The Learning Support Centre
This is probably going to be at the hub of the Whole School Policy on Accelerating Literacy Skills. Here the teacher in charge will have specialist knowledge of how students accelerate literacy skills. Here a lot of hidden messages fan out and it is important that all those messages are positive. Consequently, the area set aside for Learning Support needs to be private so that the charts and notices on the walls are easily available and pertinent to the S.E.N. students. The Learning Support Centre should preferably NOT be a corner of a School Library, where such charts are hidden away so are not easily accessible to those who really need them, or they are put out and become a teasing point, looking purile in such a public space.
The Learning Support Area should look “cool”and not purile. It should be a place where everyone thinks its a good space to be, professional, grown up, well organised, everything in its place like a smart office. As the hub of the Whole School Policy on Accelerating Literacy Skills, it should be the place that other teachers and school visitors want to come to, not a hidden space amongst the brooms and cleaning materials with the old bin liners, but a space where accelerating learning is given dignity and high profile.
The School Environment
Here I am referring to the school buildings, the surrounding areas, the yards, all of which can be another valuable resource for accelerating literacy skills; the notices in the school office, the sports fixture notices, door labels, snack areas.

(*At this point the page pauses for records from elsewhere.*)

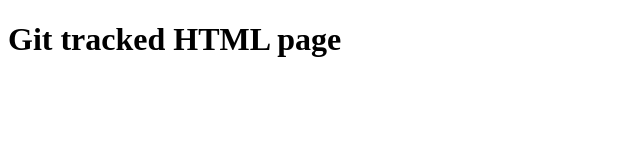
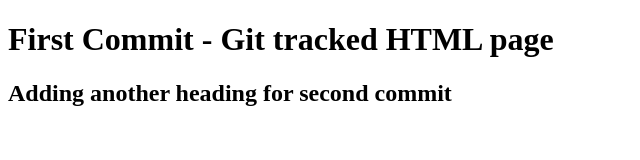
Before and after one commit to Sonam-Sri/jslearning, a plain HTML site: page index.html in a window 1280 px wide. Shown: the whole page, without its empty margins (0-640 px from the left). Drawn offline with Linux system fonts and the light colour scheme.

Commit message:
- Added first.html. - Updated index.html - Added headings, updated title.i

```diff
--- a/index.html
+++ b/index.html
@@ -2,12 +2,15 @@
 <html>
     <head>
         <title>
-            Git tracked HTML page
+            Version Controlled HTML page
         </title>
     </head>
     <body>
         <h1>
-            Git tracked HTML page
+            First Commit - Git tracked HTML page
         </h1>
+        <h2>
+            Adding another heading for second commit
+        </h2>
     </body>
 </html>
```
Also changed, not shown: first.html (added, +6 -0 lines).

Every notice, label, chart should be of top quality and protected, even if only in a plastic bag, so it does not get defaced. Once out of date, (or defaced) it should be immediately removed. Old charts left up to flap in the breeze, make the noticing of new charts less effective. Think how successful businesses promote ideas! Like them you too are in the business of promoting, but in your case you are promoting literacy!
Keep everything in good condition and smart and students will respect the environment, the notices, the charts, the labels..showing pride in their school, pride in their classroom, and pride in their learning and in themselves.
I know all these strategies work, because I was Literacy Co-ordinator in my last school in England. It was not me alone that made them work, but it was the whole school’s group of dedicated teachers, of other staff and of mentors all of whom worked as a team and did it, with me just to oversee, to advice and to help with courses or in class support, or demo lessons. Every single subject benefited from the Whole School Initiative on Accelerating Literacy Skills in the Secondary School. No one considered the initiative a waste of time, and the more success we found, the more inspired the teachers were and the less disaffected the students were. We were all enjoying and proud of being on that upward spiral.